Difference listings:

--- START ---

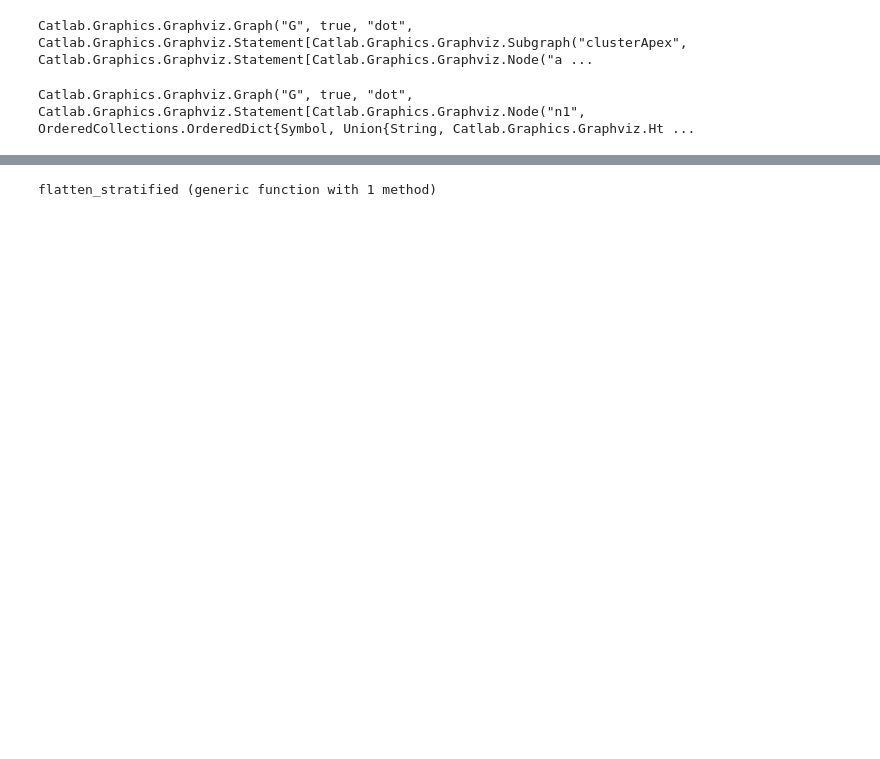
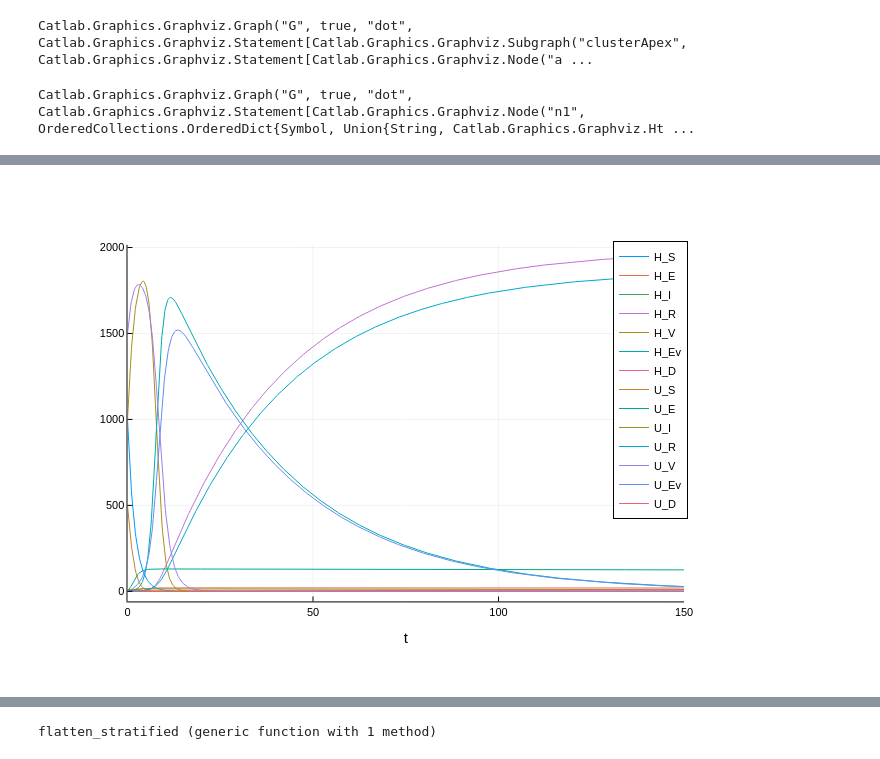
Before and after one commit to Dynamix-IITM/main-repo, a Jupyter notebook: pm documentation/navin/1 sept to 4 sept/epidemic.ipynb, the cells around one changed output, grey strips where cells are left out. Cells and saved outputs as stored; diff of their text form; code cells hidden in the pictures; blank space fills up the shorter version.

```diff
--- a/pm documentation/navin/1 sept to 4 sept/epidemic.ipynb
+++ b/pm documentation/navin/1 sept to 4 sept/epidemic.ipynb
@@ -207,15 +205,15 @@ LabelledPetriNet {T:15, S:7, I:18, O:18, Name:0}
 
 typed_SVIEEvRD_petri_net = ACSetTransformation(SVIEEvRD_petri_net, infectious_type,
     S = repeat([s], ns(SVIEEvRD_petri_net)),
-    T = vcat(t_interact, t_status, t_status, t_status, t_interact, t_status, t_interact, t_status, repeat([t_status], ns(SVIEEvRD_petri_net))),
-    I = vcat(i_interact1, i_interact2, i_status, i_status, i_status, i_interact1, i_interact2, i_status, i_interact1, i_interact2, i_status, repeat([i_status], ns(SVIEEvRD_petri_net))),
-    O = vcat(o_interact1, o_interact2, o_status, o_status, o_status, o_interact1, o_interact2, o_status, o_interact1, o_interact2, o_status, repeat([o_status], ns(SVIEEvRD_petri_net))),
+    T = vcat(t_interact, t_interact, t_status, t_status, t_status, t_interact, t_status, t_interact, t_status, repeat([t_status], ns(SVIEEvRD_petri_net))),
+    I = vcat(i_interact1, i_interact2, i_interact1, i_interact2, i_status, i_status, i_status, i_interact1, i_interact2, i_status, i_interact1, i_interact2, i_status, repeat([i_status], ns(SVIEEvRD_petri_net))),
+    O = vcat(o_interact1, o_interact2, o_interact1, o_interact2, o_status, o_status, o_status, o_interact1, o_interact2, o_status, o_interact1, o_interact2, o_status, repeat([o_status], ns(SVIEEvRD_petri_net))),
     Name = name -> nothing
 )
 
 @assert is_natural(typed_SVIEEvRD_petri_net)
 
-to_graphviz(typed_SVIEEvRD_petri_net)
+to_graphviz(typed_SVIEEvRD_petri_net, program="dot")
 # %% [output]
 Catlab.Graphics.Graphviz.Graph("G", true, "dot", Catlab.Graphics.Graphviz.Statement[Catlab.Graphics.Graphviz.Subgraph("clusterApex", Catlab.Graphics.Graphviz.Statement[Catlab.Graphics.Graphviz.Node("a ...
 # %%
@@ -237,0 +278,9 @@ plot(soln)
+# %%
+stratified_model = flatten_labels(UH_SVIEEvRD_petri_net)
+
+soln = solve(ODEProblem(vectorfield(stratified_model), u0, (0.0, 150.0), p))
+
+plotlyjs()
+plot(soln)
+# %% [output]
+[figure, added]
```
Also changed, not shown: parts of 8 cells of this notebook, 9 other files.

--- END ---

• **ASSIGNMENT**
Write out the data above exactly, minus any images.

• **RESULT FOR THIS TASK**
Before and after one commit to Dynamix-IITM/main-repo, a Jupyter notebook: pm documentation/navin/1 sept to 4 sept/epidemic.ipynb, the cells around one changed output, grey strips where cells are left out. Cells and saved outputs as stored; diff of their text form; code cells hidden in the pictures; blank space fills up the shorter version.

```diff
--- a/pm documentation/navin/1 sept to 4 sept/epidemic.ipynb
+++ b/pm documentation/navin/1 sept to 4 sept/epidemic.ipynb
@@ -207,15 +205,15 @@ LabelledPetriNet {T:15, S:7, I:18, O:18, Name:0}
 
 typed_SVIEEvRD_petri_net = ACSetTransformation(SVIEEvRD_petri_net, infectious_type,
     S = repeat([s], ns(SVIEEvRD_petri_net)),
-    T = vcat(t_interact, t_status, t_status, t_status, t_interact, t_status, t_interact, t_status, repeat([t_status], ns(SVIEEvRD_petri_net))),
-    I = vcat(i_interact1, i_interact2, i_status, i_status, i_status, i_interact1, i_interact2, i_status, i_interact1, i_interact2, i_status, repeat([i_status], ns(SVIEEvRD_petri_net))),
-    O = vcat(o_interact1, o_interact2, o_status, o_status, o_status, o_interact1, o_interact2, o_status, o_interact1, o_interact2, o_status, repeat([o_status], ns(SVIEEvRD_petri_net))),
+    T = vcat(t_interact, t_interact, t_status, t_status, t_status, t_interact, t_status, t_interact, t_status, repeat([t_status], ns(SVIEEvRD_petri_net))),
+    I = vcat(i_interact1, i_interact2, i_interact1, i_interact2, i_status, i_status, i_status, i_interact1, i_interact2, i_status, i_interact1, i_interact2, i_status, repeat([i_status], ns(SVIEEvRD_petri_net))),
+    O = vcat(o_interact1, o_interact2, o_interact1, o_interact2, o_status, o_status, o_status, o_interact1, o_interact2, o_status, o_interact1, o_interact2, o_status, repeat([o_status], ns(SVIEEvRD_petri_net))),
     Name = name -> nothing
 )
 
 @assert is_natural(typed_SVIEEvRD_petri_net)
 
-to_graphviz(typed_SVIEEvRD_petri_net)
+to_graphviz(typed_SVIEEvRD_petri_net, program="dot")
 # %% [output]
 Catlab.Graphics.Graphviz.Graph("G", true, "dot", Catlab.Graphics.Graphviz.Statement[Catlab.Graphics.Graphviz.Subgraph("clusterApex", Catlab.Graphics.Graphviz.Statement[Catlab.Graphics.Graphviz.Node("a ...
 # %%
@@ -237,0 +278,9 @@ plot(soln)
+# %%
+stratified_model = flatten_labels(UH_SVIEEvRD_petri_net)
+
+soln = solve(ODEProblem(vectorfield(stratified_model), u0, (0.0, 150.0), p))
+
+plotlyjs()
+plot(soln)
+# %% [output]
+[figure, added]
```
Also changed, not shown: parts of 8 cells of this notebook, 9 other files.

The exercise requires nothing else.